Orchids, butterflies and swifts

Pyramidal orchid (Anacamptis pyramidalis)

It’s a wonderful experience to walk through the woodland as the light trickles through the leaves, speckled wood butterflies fluttering by and enchanter’s nightshade blooming under the hazel. Common spotted orchids will be flowering on the verges of the wide sunny rides and birds will be singing. At Wilderhope Manor, young swifts will be doing acrobatics around the roof and screeching as they go.

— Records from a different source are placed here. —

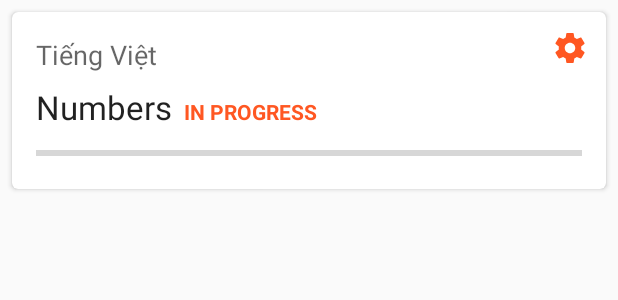
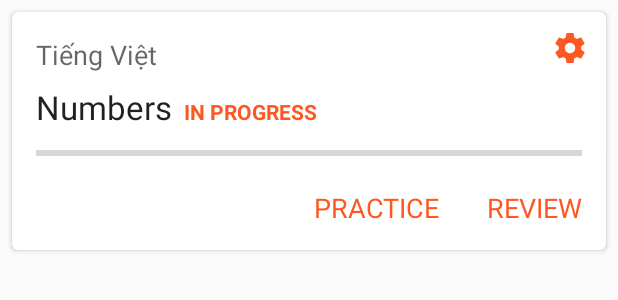
Before and after one commit to Queatz/PermanentMemory, an Android app: the layout item_set.xml on its own in the app's theme, with its tools: preview values and no code run, on a phone screen of 412 x 824 dp. Shown: the top 300 px of the screen. Run offline under Robolectric (Android 15) with nearby library versions, the phone set to English and light mode, and no system bars.

Commit message:
Action buttons

```diff
--- a/app/src/main/java/com/queatz/permanentmemory/Extras.kt
+++ b/app/src/main/java/com/queatz/permanentmemory/Extras.kt
@@ -4,6 +4,7 @@ class Extras {
 
     companion object {
         const val ID = "id"
+        const val ACTIVITY = "activity"
     }
 
 }
--- a/app/src/main/java/com/queatz/permanentmemory/models/ItemModel.kt
+++ b/app/src/main/java/com/queatz/permanentmemory/models/ItemModel.kt
@@ -1,6 +1,7 @@
 package com.queatz.permanentmemory.models
 
 import io.objectbox.annotation.Entity
+import java.util.*
 
 @Entity
 data class ItemModel(
@@ -8,5 +9,6 @@ data class ItemModel(
         var score: Long = 0,
         var question: String = "",
         var answer: String = "",
-        var streak: Long = 0
+        var streak: Long = 0,
+        var reviewed: Date = Date(0)
 ) : BaseModel()
--- a/app/src/main/java/com/queatz/permanentmemory/screens/FlashCardScreen.kt
+++ b/app/src/main/java/com/queatz/permanentmemory/screens/FlashCardScreen.kt
@@ -30,6 +30,7 @@ class FlashCardScreen : Fragment() {
 
     override fun onViewCreated(view: View, savedInstanceState: Bundle?) {
         val id = arguments?.getLong(Extras.ID) ?: return
+        val review = arguments?.getBoolean(Extras.ACTIVITY) ?: false
 
         on(PlayManager::class).onAnswer = {
             on(PlayManager::class).next()
@@ -63,7 +64,7 @@ class FlashCardScreen : Fragment() {
             }
         }
 
-        if (!on(PlayManager::class).start(id)) {
+        if (!on(PlayManager::class).start(id, review)) {
             AlertDialog.Builder(app.on(ContextManager::class).context)
                     .setMessage(R.string.subject_missing)
                     .setPositiveButton(R.string.bummer) { _: DialogInterface, _: Int -> }
--- a/app/src/main/java/com/queatz/permanentmemory/screens/HomeScreen.kt
+++ b/app/src/main/java/com/queatz/permanentmemory/screens/HomeScreen.kt
@@ -34,6 +34,9 @@ class HomeScreen : Fragment() {
 
         val subjectAdapter = SetAdapter(
                 { app.on(NavigationManager::class).playSet(it.objectBoxId) },
+                { app.on(NavigationManager::class).playSet(it.objectBoxId, true) },
+                { app.on(NavigationManager::class).playSet(it.objectBoxId, true) },
+                { app.on(NavigationManager::class).practiceSet(it.objectBoxId) },
                 { app.on(NavigationManager::class).editSet(it.objectBoxId) },
                 {},
                 showSubjectName = true
--- a/app/src/main/java/com/queatz/permanentmemory/screens/PlayScreen.kt
+++ b/app/src/main/java/com/queatz/permanentmemory/screens/PlayScreen.kt
@@ -2,7 +2,6 @@ package com.queatz.permanentmemory.screens
 
 import android.app.AlertDialog
 import android.content.DialogInterface
-import android.graphics.PorterDuff
 import android.os.Bundle
 import android.support.v4.app.Fragment
 import android.view.KeyEvent
@@ -31,6 +30,7 @@ class PlayScreen : Fragment() {
 
     override fun onViewCreated(view: View, savedInstanceState: Bundle?) {
         val id = arguments?.getLong(Extras.ID) ?: return
+        val review = arguments?.getBoolean(Extras.ACTIVITY) ?: false
 
         on(PlayManager::class).onNext = {
             if (isShowingIncorrectAnswer) {
@@ -73,7 +73,7 @@ class PlayScreen : Fragment() {
             }
         }
 
-        if (!on(PlayManager::class).start(id)) {
+        if (!on(PlayManager::class).start(id, review)) {
             AlertDialog.Builder(app.on(ContextManager::class).context)
                     .setMessage(R.string.subject_missing)
                     .setPositiveButton(R.string.bummer) { _: DialogInterface, _: Int -> }
--- a/app/src/main/java/com/queatz/permanentmemory/screens/SetScreen.kt
+++ b/app/src/main/java/com/queatz/permanentmemory/screens/SetScreen.kt
@@ -51,7 +51,7 @@ class SetScreen : Fragment() {
                 app.on(ProgressManager::class).update(set)
             }
         }, {
-            app.on(DataManager::class).box(ItemModel::class).put(ItemModel(set = set.objectBoxId, streak = 0))
+            app.on(DataManager::class).box(ItemModel::class).put(ItemModel(set = set.objectBoxId))
 
             val subject = app.on(DataManager::class).box(SubjectModel::class).get(set.subject)
 
--- a/app/src/main/java/com/queatz/permanentmemory/screens/SubjectScreen.kt
+++ b/app/src/main/java/com/queatz/permanentmemory/screens/SubjectScreen.kt
@@ -49,6 +49,9 @@ class SubjectScreen : Fragment() {
 
         setAdapter = SetAdapter(
                 { app.on(NavigationManager::class).playSet(it.objectBoxId) },
+                { app.on(NavigationManager::class).playSet(it.objectBoxId, review = true) },
+                { app.on(NavigationManager::class).playSet(it.objectBoxId, review = true) },
+                { app.on(NavigationManager::class).practiceSet(it.objectBoxId) },
                 { app.on(NavigationManager::class).editSet(it.objectBoxId) },
                 {
                     val setId = app.on(DataManager::class).box(SetModel::class).put(SetModel(subject = subject.objectBoxId, name = "New set"))
--- a/app/src/main/res/layout/item_set.xml
+++ b/app/src/main/res/layout/item_set.xml
@@ -95,10 +95,37 @@
                 android:layout_marginEnd="@dimen/padDouble"
                 android:layout_marginBottom="@dimen/padDouble"
                 android:indeterminate="false"
-                app:layout_constraintBottom_toBottomOf="parent"
                 app:layout_constraintEnd_toEndOf="parent"
                 app:layout_constraintStart_toStartOf="parent"
                 app:layout_constraintTop_toBottomOf="@+id/setName" />
+
+            <Button style="@style/Widget.AppCompat.Button.Borderless"
+                android:id="@+id/reviewButton"
+                android:layout_width="wrap_content"
+                android:layout_height="wrap_content"
+                app:layout_constraintTop_toBottomOf="@+id/setProgress"
+                app:layout_constraintBottom_toBottomOf="parent"
+                app:layout_constraintEnd_toEndOf="parent"
+                android:padding="@dimen/padDouble"
+                android:gravity="center_horizontal"
+                android:text="Review"
+                android:textAppearance="?android:textAppearanceMedium"
+                android:textAllCaps="true"
+                android:textColor="@color/colorAccent"/>
+
+            <Button style="@style/Widget.AppCompat.Button.Borderless"
+                android:id="@+id/practiceButton"
+                android:layout_width="wrap_content"
+                android:layout_height="wrap_content"
+                app:layout_constraintTop_toBottomOf="@+id/setProgress"
+                app:layout_constraintBottom_toBottomOf="parent"
+                app:layout_constraintEnd_toStartOf="@id/reviewButton"
+                android:padding="@dimen/padDouble"
+                android:gravity="center_horizontal"
+                android:text="Practice"
+                android:textAppearance="?android:textAppearanceMedium"
+                android:textAllCaps="true"
+                android:textColor="@color/colorAccent"/>
 
         </android.support.constraint.ConstraintLayout>
 
```
Also changed, not shown: app/src/main/java/com/queatz/permanentmemory/adapters/SetAdapter.kt (+9 -0 lines), app/src/main/java/com/queatz/permanentmemory/logic/NavigationManager.kt (+6 -1 lines), app/src/main/java/com/queatz/permanentmemory/logic/PlayManager.kt (+8 -2 lines), 3 other files.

Our sunny meadows fill with a variety of stunning colours; you can find pyramidal orchids, purple vetch, devil’s-bit scabious, bird’s-foot trefoil, lady’s bedstraw and more. All sorts of butterflies feed on these beautiful wild flowers on warm days, including meadow brown, little skipper, marbled white and ringlet. Volunteers walk transects in the meadows every week from April to September, collecting data on the species and numbers present that goes into the national recording scheme.

Marbled white butterfly
Marbled white butterfly
Marbled white butterfly
Gatekeeper butterfly
Gatekeeper butterfly
Gatekeeper butterfly

Orchids out on the Edge (June–July)

As you enter our car park in Much Wenlock and look to the left, you’ll see lots of purple spikes on the verge. These are southern marsh orchids and are notoriously difficult to identify with confidence because they vary greatly in appearance, with flowers ranging from dark to pale pink and markings varying considerably. To add to the confusion, they hybridise with other Dactyloriza species such as common spotted orchid. Southern marsh orchids are often thought of as a coastal species but they do grow inland in damp meadows and on river banks.

Lots of beautiful common spotted orchids (Dactylorhiza fuchsia) are flowering on Wenlock Edge now (June) and they should stay in bloom until August. They’re very distinctive and named for their leaves, which are green with purplish oval spots and grow in a rosette at ground level. They have light pink flowers that form densely packed clusters on tall spikes and have darker pink markings on the three-lobed lips of their petals. The common spotted is the most common of all UK orchids because it grows in calcareous to neutral soils and in lots of different habitats including woodland, roadside verges, hedgerows, old quarries, sand dunes and marshes. For the best chance of seeing a good show of these orchids in bloom, follow the Jenny Wind self-guided walk.

Also flowering in June and July are pyramidal orchids (Anacamptis pyramidalis). This species is named for its pyramid-shaped cluster of flowers, ranging from bright to pale pink, but confusion can arise because the flower becomes more cylindrical as it develops. It is a native perennial of well-drained limestone soils and, like many orchids, needs a specific fungus to be present in the soil in order to bloom. You can see lots of these orchids in Ippikin’s meadow.

Wilderhope Manor - the largest colony of swifts in Shropshire

Swifts are very interesting birds. Superb fliers, they eat and even sleep on the wing! They have long scythe-like wings with a distinctive short forked tail. They are summer visitors to the UK, where they breed, and they spend the winter in Africa. A nickname for them is ‘devil screamers’ and they live up to that name in the summer, towards dusk, as flocks of them career madly around the chimneys at Wilderhope, screaming excitedly as they go.